Print the entire listing below word for word, excluding its pictures.

## Exercise material
_ _ _ _ _ _ _

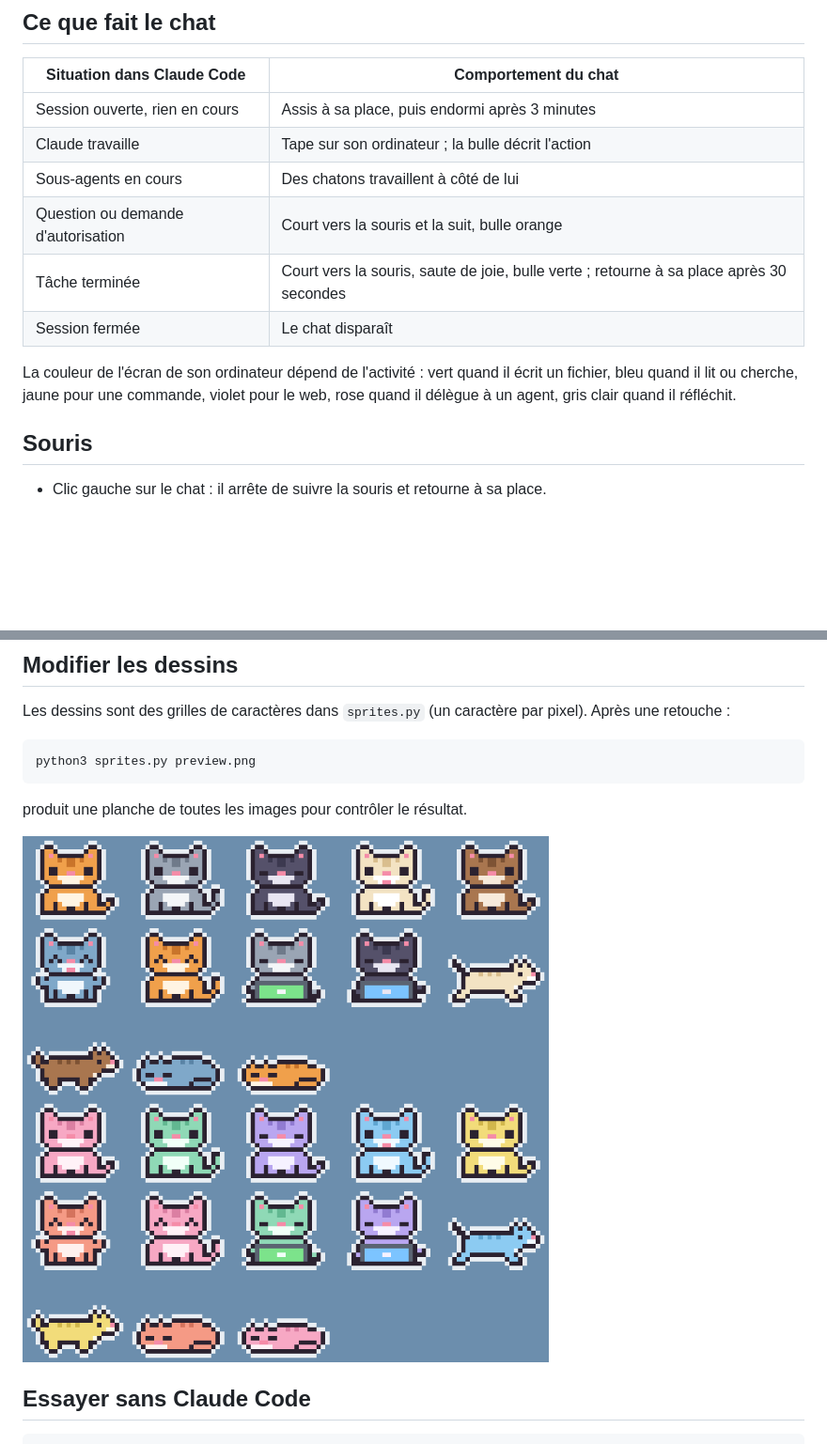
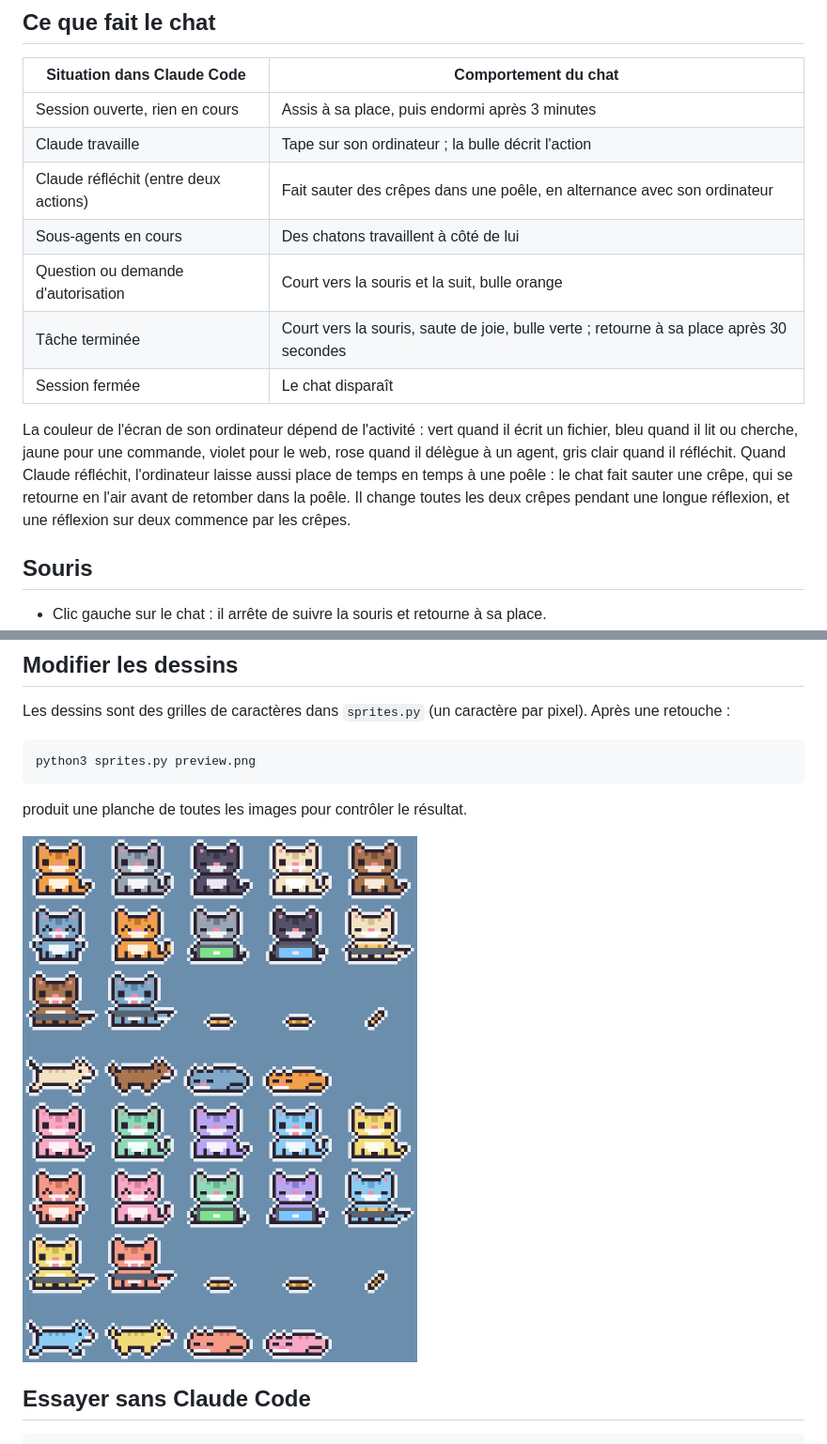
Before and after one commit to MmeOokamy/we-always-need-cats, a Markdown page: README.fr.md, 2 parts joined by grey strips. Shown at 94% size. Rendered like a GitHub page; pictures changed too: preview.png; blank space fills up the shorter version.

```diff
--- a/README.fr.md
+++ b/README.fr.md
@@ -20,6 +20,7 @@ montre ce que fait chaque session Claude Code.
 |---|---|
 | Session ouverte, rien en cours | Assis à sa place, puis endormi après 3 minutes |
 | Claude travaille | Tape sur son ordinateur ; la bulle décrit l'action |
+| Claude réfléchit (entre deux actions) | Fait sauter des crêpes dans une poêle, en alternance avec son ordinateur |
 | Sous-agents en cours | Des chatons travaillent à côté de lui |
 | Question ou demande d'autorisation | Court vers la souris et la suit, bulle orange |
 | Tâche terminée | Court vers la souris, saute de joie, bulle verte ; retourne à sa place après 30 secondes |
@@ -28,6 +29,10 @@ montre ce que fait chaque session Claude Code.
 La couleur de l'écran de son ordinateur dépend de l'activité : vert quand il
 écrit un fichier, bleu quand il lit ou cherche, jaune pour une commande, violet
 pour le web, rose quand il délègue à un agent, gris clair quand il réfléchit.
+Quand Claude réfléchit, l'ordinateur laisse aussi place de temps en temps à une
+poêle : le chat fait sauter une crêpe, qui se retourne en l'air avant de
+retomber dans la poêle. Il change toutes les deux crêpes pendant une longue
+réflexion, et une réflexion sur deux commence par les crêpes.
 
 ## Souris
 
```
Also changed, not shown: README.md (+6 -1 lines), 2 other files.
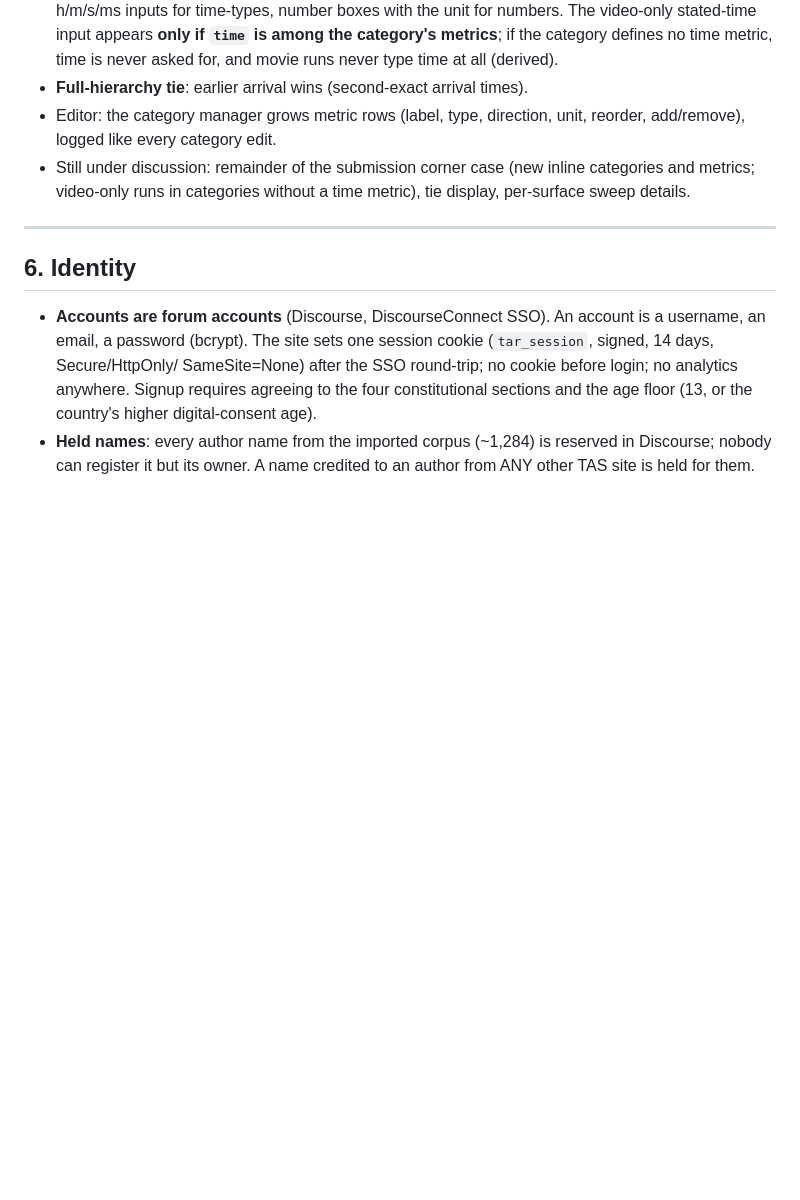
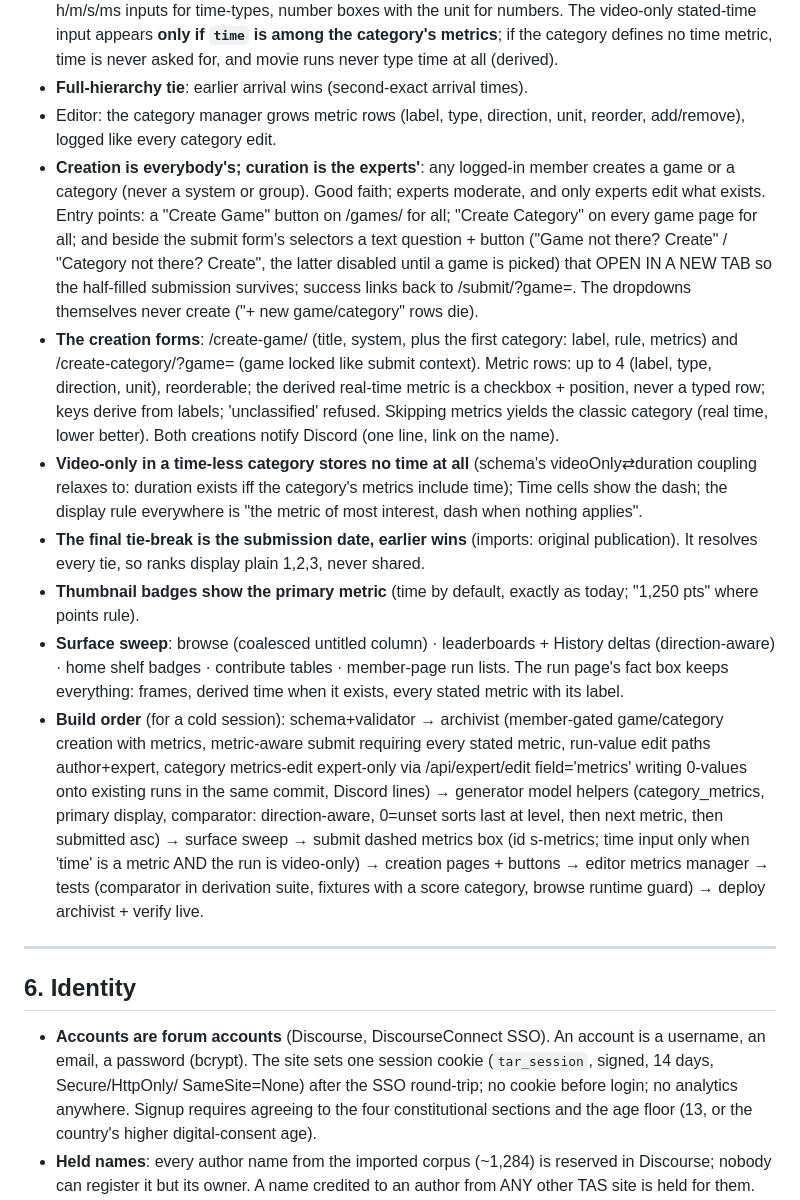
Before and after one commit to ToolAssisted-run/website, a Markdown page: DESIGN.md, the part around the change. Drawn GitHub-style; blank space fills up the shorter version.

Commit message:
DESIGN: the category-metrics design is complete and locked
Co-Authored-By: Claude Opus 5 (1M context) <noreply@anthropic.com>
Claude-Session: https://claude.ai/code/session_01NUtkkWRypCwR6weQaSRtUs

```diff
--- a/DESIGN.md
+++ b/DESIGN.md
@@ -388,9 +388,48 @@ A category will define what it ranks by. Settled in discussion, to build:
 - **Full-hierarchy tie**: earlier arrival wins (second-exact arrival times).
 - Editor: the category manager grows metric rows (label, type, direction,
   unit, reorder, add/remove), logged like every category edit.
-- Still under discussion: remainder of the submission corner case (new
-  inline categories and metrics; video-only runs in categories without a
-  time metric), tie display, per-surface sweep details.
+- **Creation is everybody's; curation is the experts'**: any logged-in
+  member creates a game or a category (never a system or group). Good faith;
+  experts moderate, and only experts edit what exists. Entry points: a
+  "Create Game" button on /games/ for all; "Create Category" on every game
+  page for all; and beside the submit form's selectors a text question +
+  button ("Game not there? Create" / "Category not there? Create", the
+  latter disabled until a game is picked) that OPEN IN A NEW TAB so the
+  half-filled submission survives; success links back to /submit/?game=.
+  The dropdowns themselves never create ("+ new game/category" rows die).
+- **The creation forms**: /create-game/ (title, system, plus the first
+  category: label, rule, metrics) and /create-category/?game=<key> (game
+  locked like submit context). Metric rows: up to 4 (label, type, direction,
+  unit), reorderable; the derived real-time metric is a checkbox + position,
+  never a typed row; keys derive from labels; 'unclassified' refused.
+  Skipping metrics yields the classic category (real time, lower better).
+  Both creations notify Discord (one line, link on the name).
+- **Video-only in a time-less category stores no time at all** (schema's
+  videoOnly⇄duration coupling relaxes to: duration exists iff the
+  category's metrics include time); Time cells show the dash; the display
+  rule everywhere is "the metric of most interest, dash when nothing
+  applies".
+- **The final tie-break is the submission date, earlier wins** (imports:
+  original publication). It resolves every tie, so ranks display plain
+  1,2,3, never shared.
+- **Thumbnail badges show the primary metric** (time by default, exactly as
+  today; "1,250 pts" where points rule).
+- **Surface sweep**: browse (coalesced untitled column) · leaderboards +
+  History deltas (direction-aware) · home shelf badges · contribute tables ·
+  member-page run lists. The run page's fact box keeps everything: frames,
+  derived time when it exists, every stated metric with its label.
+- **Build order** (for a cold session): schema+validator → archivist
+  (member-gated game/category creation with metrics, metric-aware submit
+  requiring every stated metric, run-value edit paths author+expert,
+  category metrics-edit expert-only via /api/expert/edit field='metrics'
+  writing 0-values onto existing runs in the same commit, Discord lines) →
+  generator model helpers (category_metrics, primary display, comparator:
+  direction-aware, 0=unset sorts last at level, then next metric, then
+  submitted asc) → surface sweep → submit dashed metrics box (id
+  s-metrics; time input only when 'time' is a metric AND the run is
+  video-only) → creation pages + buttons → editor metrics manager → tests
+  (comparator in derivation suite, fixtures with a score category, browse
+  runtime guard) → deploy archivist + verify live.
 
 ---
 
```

_ _ _ _ _ _ _

## Completed task
Before and after one commit to MmeOokamy/we-always-need-cats, a Markdown page: README.fr.md, 2 parts joined by grey strips. Shown at 94% size. Rendered like a GitHub page; pictures changed too: preview.png; blank space fills up the shorter version.

```diff
--- a/README.fr.md
+++ b/README.fr.md
@@ -20,6 +20,7 @@ montre ce que fait chaque session Claude Code.
 |---|---|
 | Session ouverte, rien en cours | Assis à sa place, puis endormi après 3 minutes |
 | Claude travaille | Tape sur son ordinateur ; la bulle décrit l'action |
+| Claude réfléchit (entre deux actions) | Fait sauter des crêpes dans une poêle, en alternance avec son ordinateur |
 | Sous-agents en cours | Des chatons travaillent à côté de lui |
 | Question ou demande d'autorisation | Court vers la souris et la suit, bulle orange |
 | Tâche terminée | Court vers la souris, saute de joie, bulle verte ; retourne à sa place après 30 secondes |
@@ -28,6 +29,10 @@ montre ce que fait chaque session Claude Code.
 La couleur de l'écran de son ordinateur dépend de l'activité : vert quand il
 écrit un fichier, bleu quand il lit ou cherche, jaune pour une commande, violet
 pour le web, rose quand il délègue à un agent, gris clair quand il réfléchit.
+Quand Claude réfléchit, l'ordinateur laisse aussi place de temps en temps à une
+poêle : le chat fait sauter une crêpe, qui se retourne en l'air avant de
+retomber dans la poêle. Il change toutes les deux crêpes pendant une longue
+réflexion, et une réflexion sur deux commence par les crêpes.
 
 ## Souris
 
```
Also changed, not shown: README.md (+6 -1 lines), 2 other files.
Before and after one commit to ToolAssisted-run/website, a Markdown page: DESIGN.md, the part around the change. Drawn GitHub-style; blank space fills up the shorter version.

Commit message:
DESIGN: the category-metrics design is complete and locked
Co-Authored-By: Claude Opus 5 (1M context) <noreply@anthropic.com>
Claude-Session: https://claude.ai/code/session_01NUtkkWRypCwR6weQaSRtUs

```diff
--- a/DESIGN.md
+++ b/DESIGN.md
@@ -388,9 +388,48 @@ A category will define what it ranks by. Settled in discussion, to build:
 - **Full-hierarchy tie**: earlier arrival wins (second-exact arrival times).
 - Editor: the category manager grows metric rows (label, type, direction,
   unit, reorder, add/remove), logged like every category edit.
-- Still under discussion: remainder of the submission corner case (new
-  inline categories and metrics; video-only runs in categories without a
-  time metric), tie display, per-surface sweep details.
+- **Creation is everybody's; curation is the experts'**: any logged-in
+  member creates a game or a category (never a system or group). Good faith;
+  experts moderate, and only experts edit what exists. Entry points: a
+  "Create Game" button on /games/ for all; "Create Category" on every game
+  page for all; and beside the submit form's selectors a text question +
+  button ("Game not there? Create" / "Category not there? Create", the
+  latter disabled until a game is picked) that OPEN IN A NEW TAB so the
+  half-filled submission survives; success links back to /submit/?game=.
+  The dropdowns themselves never create ("+ new game/category" rows die).
+- **The creation forms**: /create-game/ (title, system, plus the first
+  category: label, rule, metrics) and /create-category/?game=<key> (game
+  locked like submit context). Metric rows: up to 4 (label, type, direction,
+  unit), reorderable; the derived real-time metric is a checkbox + position,
+  never a typed row; keys derive from labels; 'unclassified' refused.
+  Skipping metrics yields the classic category (real time, lower better).
+  Both creations notify Discord (one line, link on the name).
+- **Video-only in a time-less category stores no time at all** (schema's
+  videoOnly⇄duration coupling relaxes to: duration exists iff the
+  category's metrics include time); Time cells show the dash; the display
+  rule everywhere is "the metric of most interest, dash when nothing
+  applies".
+- **The final tie-break is the submission date, earlier wins** (imports:
+  original publication). It resolves every tie, so ranks display plain
+  1,2,3, never shared.
+- **Thumbnail badges show the primary metric** (time by default, exactly as
+  today; "1,250 pts" where points rule).
+- **Surface sweep**: browse (coalesced untitled column) · leaderboards +
+  History deltas (direction-aware) · home shelf badges · contribute tables ·
+  member-page run lists. The run page's fact box keeps everything: frames,
+  derived time when it exists, every stated metric with its label.
+- **Build order** (for a cold session): schema+validator → archivist
+  (member-gated game/category creation with metrics, metric-aware submit
+  requiring every stated metric, run-value edit paths author+expert,
+  category metrics-edit expert-only via /api/expert/edit field='metrics'
+  writing 0-values onto existing runs in the same commit, Discord lines) →
+  generator model helpers (category_metrics, primary display, comparator:
+  direction-aware, 0=unset sorts last at level, then next metric, then
+  submitted asc) → surface sweep → submit dashed metrics box (id
+  s-metrics; time input only when 'time' is a metric AND the run is
+  video-only) → creation pages + buttons → editor metrics manager → tests
+  (comparator in derivation suite, fixtures with a score category, browse
+  runtime guard) → deploy archivist + verify live.
 
 ---
 
```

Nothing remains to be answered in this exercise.